Seen from here in June 2009, the reign of W seems a bit like something from another world. The whole tone of things is different in the Obama presidency. That much is obvious, but I’ve been trying to figure out the precise nature of this tonal difference, the underlying fundamental principle that distinguishes then and now.

I don’t think it’s just about political left versus right, liberal versus conservative, although clearly that is a big part of it. I wasn’t really sure what it was until the recent revelations about the two Republican presidential hopefuls who were caught out having extramarital affairs, pretty much back to back.

And that’s when I realized that what W’s presidency offered the country, first and foremost, was a kind of Puritan certainty, a reassurance that Sin had left the building – not only in his policies but in his tone. The “decider” clearly believed he was getting his marching orders from a higher authority.

This might be connected to to our former president’s history with alcoholism. There was a strictness to his views, and this strictness suffused through everything – all of his decisions and policies.

The engagement with sin and redemption was not new, of course.

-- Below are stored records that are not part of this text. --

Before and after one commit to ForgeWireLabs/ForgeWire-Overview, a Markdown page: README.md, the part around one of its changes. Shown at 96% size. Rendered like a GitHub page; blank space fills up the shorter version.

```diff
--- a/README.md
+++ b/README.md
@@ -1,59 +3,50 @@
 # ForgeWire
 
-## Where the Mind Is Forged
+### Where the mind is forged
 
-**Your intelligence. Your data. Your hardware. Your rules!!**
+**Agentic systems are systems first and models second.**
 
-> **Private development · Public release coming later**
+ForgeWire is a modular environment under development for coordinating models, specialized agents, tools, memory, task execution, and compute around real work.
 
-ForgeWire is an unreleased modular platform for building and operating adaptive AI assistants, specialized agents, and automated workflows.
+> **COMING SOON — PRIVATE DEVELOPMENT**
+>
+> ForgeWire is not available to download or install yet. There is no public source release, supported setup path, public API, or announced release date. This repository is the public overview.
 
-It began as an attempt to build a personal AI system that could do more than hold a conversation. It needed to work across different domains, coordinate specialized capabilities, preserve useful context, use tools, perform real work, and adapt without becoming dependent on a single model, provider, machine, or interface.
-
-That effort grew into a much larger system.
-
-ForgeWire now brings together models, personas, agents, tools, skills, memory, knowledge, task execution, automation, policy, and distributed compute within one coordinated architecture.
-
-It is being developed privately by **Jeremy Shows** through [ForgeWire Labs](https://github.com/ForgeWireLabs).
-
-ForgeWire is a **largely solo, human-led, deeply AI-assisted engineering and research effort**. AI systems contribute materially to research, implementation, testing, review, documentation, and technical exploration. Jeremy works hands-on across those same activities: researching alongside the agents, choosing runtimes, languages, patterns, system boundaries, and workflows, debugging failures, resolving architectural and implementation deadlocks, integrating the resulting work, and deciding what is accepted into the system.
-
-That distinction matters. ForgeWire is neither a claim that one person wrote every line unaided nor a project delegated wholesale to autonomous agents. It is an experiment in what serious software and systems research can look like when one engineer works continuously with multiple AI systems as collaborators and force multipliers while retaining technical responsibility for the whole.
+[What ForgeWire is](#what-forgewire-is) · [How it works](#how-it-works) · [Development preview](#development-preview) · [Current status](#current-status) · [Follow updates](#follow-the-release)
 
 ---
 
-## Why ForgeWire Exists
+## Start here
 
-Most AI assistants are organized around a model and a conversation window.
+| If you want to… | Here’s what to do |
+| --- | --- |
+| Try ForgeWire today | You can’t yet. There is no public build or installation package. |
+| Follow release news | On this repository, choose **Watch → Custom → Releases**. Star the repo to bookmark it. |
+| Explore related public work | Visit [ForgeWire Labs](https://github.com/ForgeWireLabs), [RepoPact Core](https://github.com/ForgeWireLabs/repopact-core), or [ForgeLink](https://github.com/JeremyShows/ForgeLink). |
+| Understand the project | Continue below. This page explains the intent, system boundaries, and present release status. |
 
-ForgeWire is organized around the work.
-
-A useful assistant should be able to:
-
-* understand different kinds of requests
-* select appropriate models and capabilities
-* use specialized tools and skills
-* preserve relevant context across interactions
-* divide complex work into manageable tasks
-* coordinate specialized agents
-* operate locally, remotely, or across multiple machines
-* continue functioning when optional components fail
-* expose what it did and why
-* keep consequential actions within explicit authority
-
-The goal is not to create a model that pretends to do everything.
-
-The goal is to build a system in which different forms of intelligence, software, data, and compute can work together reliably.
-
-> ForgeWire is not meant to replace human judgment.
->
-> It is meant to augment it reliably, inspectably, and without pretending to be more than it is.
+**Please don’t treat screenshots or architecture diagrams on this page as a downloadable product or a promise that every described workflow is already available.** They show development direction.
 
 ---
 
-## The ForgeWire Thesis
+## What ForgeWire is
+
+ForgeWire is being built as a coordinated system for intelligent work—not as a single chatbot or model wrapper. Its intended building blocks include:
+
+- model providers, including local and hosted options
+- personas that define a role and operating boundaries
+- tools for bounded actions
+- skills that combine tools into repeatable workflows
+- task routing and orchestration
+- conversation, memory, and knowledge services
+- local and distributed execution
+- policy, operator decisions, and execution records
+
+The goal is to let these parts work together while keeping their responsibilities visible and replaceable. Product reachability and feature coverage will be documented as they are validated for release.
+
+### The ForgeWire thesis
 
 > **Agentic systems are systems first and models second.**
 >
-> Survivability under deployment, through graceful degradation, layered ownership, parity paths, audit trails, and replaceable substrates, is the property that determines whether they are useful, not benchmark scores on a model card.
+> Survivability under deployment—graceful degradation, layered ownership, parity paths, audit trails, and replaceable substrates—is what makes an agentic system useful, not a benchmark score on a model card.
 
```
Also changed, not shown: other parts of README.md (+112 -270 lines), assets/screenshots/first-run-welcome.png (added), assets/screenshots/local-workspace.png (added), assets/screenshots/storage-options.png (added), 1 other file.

Bill Clinton was clearly playing out a grand narrative of sin and redemption throughout his presidency.

That entire dialectic has now receded. Obama brings a far more secular tone to the White House. No longer is the Devil standing over the shoulder of our highest ranking government official, ready to pounce. Obama is neither the unyielding patriarch of the Bush years nor the failed penitant that Clinton projected. The whole gothic focus on sin, on a personal struggle against Evil, is gone.

For example, it would have been nearly unimaginable to see W taking a drink. So much of his public persona was predicated on his absolute renunciation of the habit that had once brought him low. And this certainty, this refusal to engage with the Devil, crept into all of his policies.

Obama, on the other hand, is able to effectively push legislation that prevents tobacco companies from marketing to children, while openly admitting to smoking the occasional cigarette – his personal struggle with an unwanted addiction.

It all has a far more secular tone. I think it is this sounding of a secular note, despite the fact that Obama is a religious man, that has been appealing so strongly to young people. Rather than seeing the world as an eternal struggle between a stern and wrathful God and the evil forces of fire and brimstone, the citizenry is being asked to see a struggle simply to make the world a better place, without all the trappings of old time religious sturm und drang.

Seen from this new perspective, one driven not so much by stern moralizing as by can-do optimism, the receding world of W begins to seem far away indeed.

Leave a Reply

Your email address will not be published. Required fields are marked *